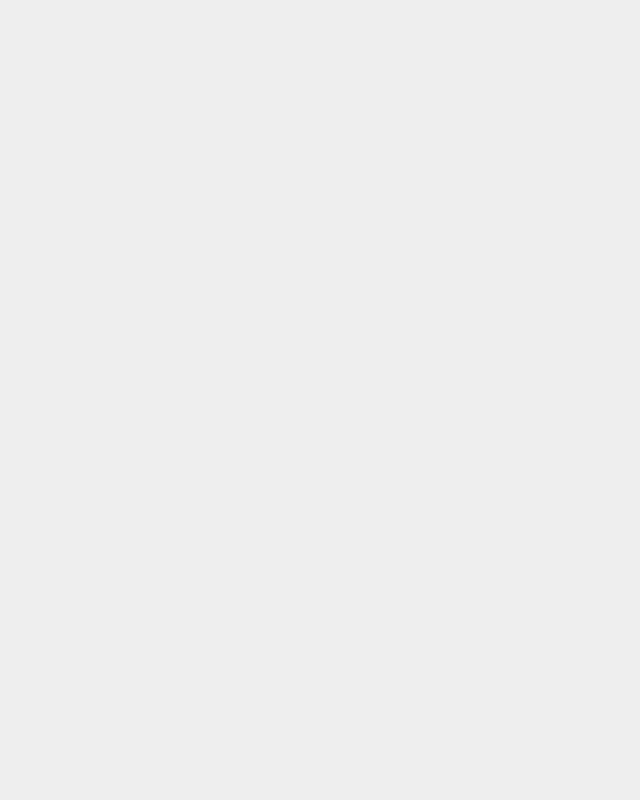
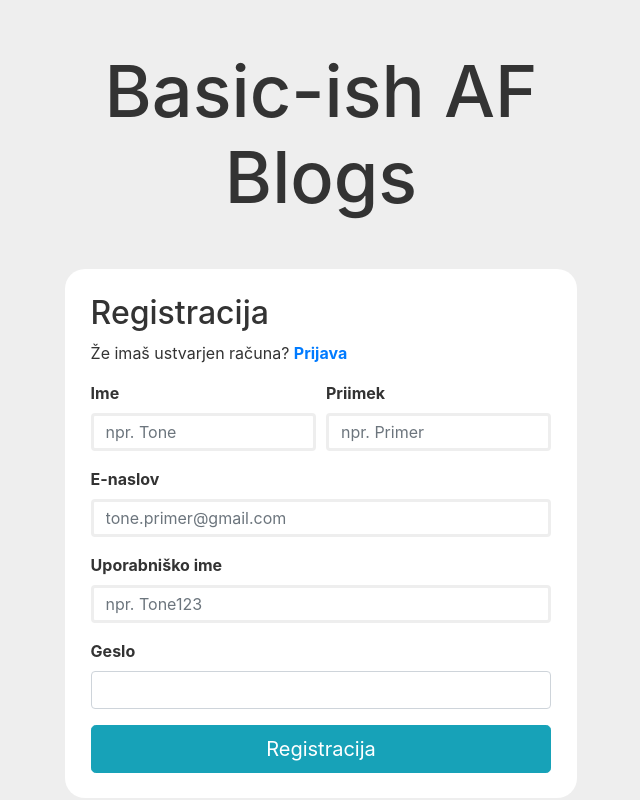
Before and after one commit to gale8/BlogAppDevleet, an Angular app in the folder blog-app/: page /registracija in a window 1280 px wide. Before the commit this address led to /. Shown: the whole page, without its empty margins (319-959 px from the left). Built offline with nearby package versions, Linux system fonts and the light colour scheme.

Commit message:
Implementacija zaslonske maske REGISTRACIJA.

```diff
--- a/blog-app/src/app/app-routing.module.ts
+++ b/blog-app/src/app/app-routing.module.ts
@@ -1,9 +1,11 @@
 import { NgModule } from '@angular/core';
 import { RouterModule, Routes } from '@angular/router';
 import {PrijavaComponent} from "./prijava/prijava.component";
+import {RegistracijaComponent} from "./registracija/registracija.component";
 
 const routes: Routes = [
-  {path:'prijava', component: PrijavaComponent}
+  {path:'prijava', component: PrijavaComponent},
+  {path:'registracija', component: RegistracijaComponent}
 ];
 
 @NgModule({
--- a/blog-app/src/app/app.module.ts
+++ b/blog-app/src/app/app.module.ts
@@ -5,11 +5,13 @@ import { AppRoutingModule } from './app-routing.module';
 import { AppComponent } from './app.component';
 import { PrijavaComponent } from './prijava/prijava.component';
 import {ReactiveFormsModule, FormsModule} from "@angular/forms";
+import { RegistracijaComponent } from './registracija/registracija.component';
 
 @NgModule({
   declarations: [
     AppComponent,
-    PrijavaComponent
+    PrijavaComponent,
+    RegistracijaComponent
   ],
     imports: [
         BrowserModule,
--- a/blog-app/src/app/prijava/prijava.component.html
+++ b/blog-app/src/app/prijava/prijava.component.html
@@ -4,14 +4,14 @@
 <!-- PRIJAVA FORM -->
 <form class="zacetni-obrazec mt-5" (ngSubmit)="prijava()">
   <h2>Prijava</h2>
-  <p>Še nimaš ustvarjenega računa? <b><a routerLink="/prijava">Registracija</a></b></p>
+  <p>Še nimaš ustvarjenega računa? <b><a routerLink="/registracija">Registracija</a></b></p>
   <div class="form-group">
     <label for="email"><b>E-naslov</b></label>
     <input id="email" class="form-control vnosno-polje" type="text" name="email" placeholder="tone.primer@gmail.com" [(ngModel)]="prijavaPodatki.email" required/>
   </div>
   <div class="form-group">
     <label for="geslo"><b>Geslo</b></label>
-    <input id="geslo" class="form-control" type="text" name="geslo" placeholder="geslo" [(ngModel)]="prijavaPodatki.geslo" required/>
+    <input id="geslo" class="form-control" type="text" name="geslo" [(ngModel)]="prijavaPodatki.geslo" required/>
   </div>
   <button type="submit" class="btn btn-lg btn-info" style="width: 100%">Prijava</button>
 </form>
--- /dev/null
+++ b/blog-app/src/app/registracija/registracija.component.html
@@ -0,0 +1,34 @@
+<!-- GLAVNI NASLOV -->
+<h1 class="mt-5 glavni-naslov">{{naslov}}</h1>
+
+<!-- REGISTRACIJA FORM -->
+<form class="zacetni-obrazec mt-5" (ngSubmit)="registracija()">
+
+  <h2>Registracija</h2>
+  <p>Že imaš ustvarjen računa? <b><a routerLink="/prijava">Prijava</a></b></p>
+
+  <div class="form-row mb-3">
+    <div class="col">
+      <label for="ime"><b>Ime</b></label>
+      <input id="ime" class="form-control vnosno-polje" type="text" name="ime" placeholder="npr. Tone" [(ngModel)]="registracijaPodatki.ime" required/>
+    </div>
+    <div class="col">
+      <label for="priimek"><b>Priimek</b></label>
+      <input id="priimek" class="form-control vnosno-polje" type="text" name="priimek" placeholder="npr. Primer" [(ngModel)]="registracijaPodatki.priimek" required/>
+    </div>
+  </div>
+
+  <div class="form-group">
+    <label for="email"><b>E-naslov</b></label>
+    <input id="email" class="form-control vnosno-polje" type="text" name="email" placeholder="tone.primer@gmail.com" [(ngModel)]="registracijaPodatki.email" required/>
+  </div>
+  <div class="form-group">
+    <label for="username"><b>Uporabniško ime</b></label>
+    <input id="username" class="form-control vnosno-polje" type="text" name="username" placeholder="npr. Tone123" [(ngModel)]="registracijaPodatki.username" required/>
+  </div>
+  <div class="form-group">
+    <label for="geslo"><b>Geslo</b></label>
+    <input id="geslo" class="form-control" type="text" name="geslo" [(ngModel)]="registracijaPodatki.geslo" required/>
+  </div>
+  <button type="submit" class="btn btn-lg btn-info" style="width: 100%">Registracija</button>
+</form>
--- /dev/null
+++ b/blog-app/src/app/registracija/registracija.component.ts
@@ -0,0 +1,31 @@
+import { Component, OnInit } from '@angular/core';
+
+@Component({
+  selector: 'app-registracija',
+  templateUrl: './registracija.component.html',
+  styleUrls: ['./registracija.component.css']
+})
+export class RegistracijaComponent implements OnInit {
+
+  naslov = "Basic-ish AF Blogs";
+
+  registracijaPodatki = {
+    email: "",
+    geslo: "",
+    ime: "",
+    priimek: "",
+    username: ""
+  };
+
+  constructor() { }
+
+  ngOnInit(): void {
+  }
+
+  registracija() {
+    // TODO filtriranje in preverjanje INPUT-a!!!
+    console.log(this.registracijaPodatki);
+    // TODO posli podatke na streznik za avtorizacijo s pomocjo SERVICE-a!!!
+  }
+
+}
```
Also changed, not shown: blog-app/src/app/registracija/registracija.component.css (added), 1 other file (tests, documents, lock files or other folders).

^^^^

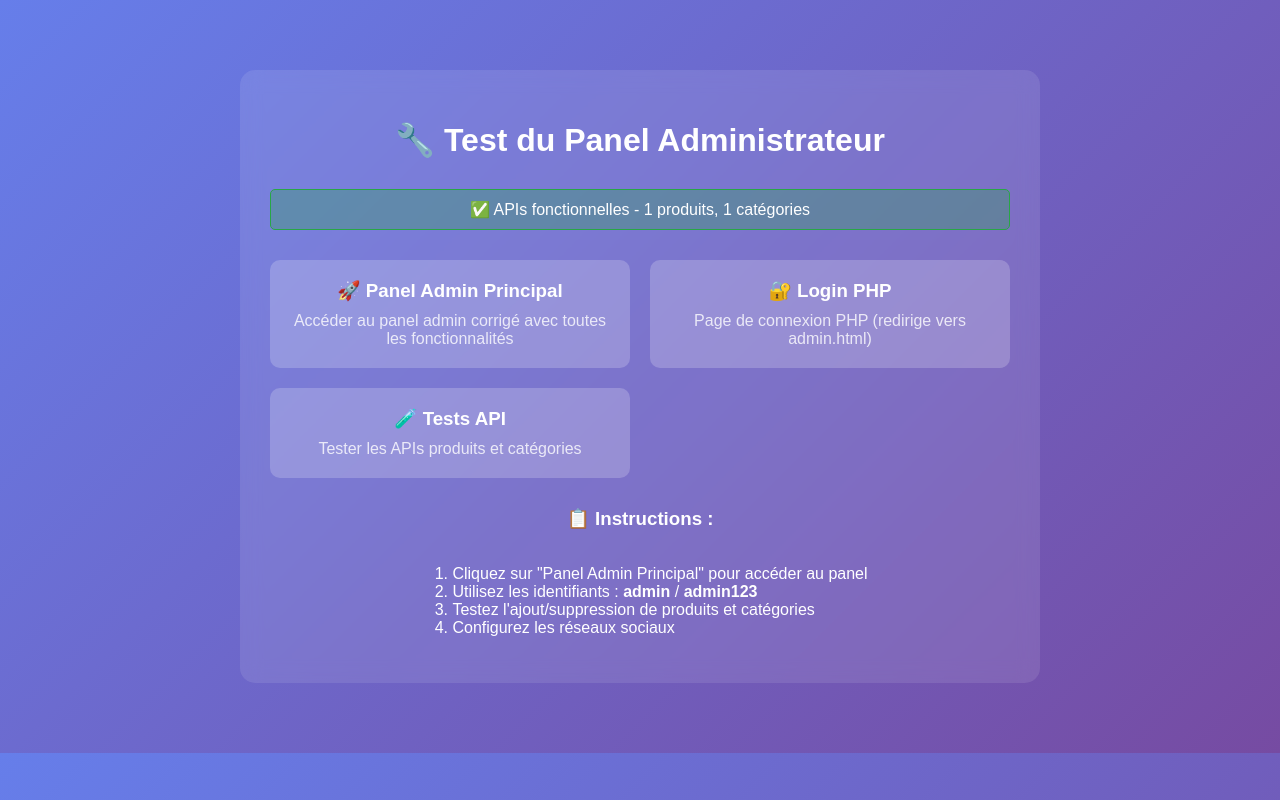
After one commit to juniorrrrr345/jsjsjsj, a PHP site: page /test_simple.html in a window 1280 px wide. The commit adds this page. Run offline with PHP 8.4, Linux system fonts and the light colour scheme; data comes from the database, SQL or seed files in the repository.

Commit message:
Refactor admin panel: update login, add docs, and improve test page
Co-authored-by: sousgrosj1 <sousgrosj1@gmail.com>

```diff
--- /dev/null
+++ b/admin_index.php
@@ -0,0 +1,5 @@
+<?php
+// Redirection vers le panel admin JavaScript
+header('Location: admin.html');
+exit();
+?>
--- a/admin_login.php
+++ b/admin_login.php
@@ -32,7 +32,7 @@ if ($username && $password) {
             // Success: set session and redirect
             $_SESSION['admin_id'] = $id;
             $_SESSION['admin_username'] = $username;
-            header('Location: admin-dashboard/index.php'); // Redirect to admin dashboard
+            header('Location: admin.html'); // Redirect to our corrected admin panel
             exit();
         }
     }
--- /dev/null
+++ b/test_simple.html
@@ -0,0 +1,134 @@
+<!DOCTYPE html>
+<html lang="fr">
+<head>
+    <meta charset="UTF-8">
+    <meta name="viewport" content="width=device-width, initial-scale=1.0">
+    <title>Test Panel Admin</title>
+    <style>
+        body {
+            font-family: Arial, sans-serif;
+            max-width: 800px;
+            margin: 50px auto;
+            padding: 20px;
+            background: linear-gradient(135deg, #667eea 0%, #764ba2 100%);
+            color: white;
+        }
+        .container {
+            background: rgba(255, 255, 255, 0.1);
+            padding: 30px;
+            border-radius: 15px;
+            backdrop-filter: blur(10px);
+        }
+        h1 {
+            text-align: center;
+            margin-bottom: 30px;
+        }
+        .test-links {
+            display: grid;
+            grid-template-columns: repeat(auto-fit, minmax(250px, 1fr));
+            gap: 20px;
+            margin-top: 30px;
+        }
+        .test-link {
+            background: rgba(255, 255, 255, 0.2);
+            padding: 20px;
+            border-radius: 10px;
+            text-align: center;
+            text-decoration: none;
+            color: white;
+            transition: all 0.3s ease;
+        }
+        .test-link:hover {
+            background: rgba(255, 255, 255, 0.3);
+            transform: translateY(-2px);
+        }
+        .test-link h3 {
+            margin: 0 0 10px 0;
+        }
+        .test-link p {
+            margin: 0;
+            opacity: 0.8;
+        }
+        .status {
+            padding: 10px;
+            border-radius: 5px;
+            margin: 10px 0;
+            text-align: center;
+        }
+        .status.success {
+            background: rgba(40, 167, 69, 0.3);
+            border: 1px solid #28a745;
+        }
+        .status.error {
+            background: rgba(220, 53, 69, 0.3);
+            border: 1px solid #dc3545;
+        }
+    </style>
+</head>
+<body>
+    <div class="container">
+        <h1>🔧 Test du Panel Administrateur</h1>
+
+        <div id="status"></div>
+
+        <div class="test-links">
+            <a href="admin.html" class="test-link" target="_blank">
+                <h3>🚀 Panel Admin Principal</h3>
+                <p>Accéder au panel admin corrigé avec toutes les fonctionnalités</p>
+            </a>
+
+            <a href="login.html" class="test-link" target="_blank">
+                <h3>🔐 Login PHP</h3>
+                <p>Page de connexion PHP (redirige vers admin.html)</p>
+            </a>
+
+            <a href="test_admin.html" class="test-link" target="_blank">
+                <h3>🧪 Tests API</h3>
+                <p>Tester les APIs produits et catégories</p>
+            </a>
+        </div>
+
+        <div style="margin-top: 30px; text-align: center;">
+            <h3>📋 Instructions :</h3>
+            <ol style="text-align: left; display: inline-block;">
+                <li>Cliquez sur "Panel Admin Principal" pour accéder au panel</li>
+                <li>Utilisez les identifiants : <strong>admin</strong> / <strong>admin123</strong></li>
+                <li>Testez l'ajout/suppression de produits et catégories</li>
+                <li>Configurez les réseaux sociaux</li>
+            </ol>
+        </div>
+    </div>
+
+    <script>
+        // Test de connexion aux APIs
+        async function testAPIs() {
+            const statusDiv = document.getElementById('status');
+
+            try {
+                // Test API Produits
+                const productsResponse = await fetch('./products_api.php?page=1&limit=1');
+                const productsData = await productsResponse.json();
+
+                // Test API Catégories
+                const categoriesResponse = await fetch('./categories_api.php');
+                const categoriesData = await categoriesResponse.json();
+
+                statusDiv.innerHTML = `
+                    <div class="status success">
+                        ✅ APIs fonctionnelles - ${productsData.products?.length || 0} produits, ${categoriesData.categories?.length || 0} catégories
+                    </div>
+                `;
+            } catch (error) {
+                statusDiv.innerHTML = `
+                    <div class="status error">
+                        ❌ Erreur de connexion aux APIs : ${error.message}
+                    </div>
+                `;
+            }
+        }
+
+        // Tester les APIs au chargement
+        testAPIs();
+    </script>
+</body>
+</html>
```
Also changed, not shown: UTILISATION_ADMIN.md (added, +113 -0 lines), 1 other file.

^^^^

_INSTRUCTIONS TO FOLLOW_. Search the records above for the string "await" and copy each line that holds it.

_SOLVED PROBLEM_.
+                const productsResponse = await fetch('./products_api.php?page=1&limit=1');
+                const productsData = await productsResponse.json();
+                const categoriesResponse = await fetch('./categories_api.php');
+                const categoriesData = await categoriesResponse.json();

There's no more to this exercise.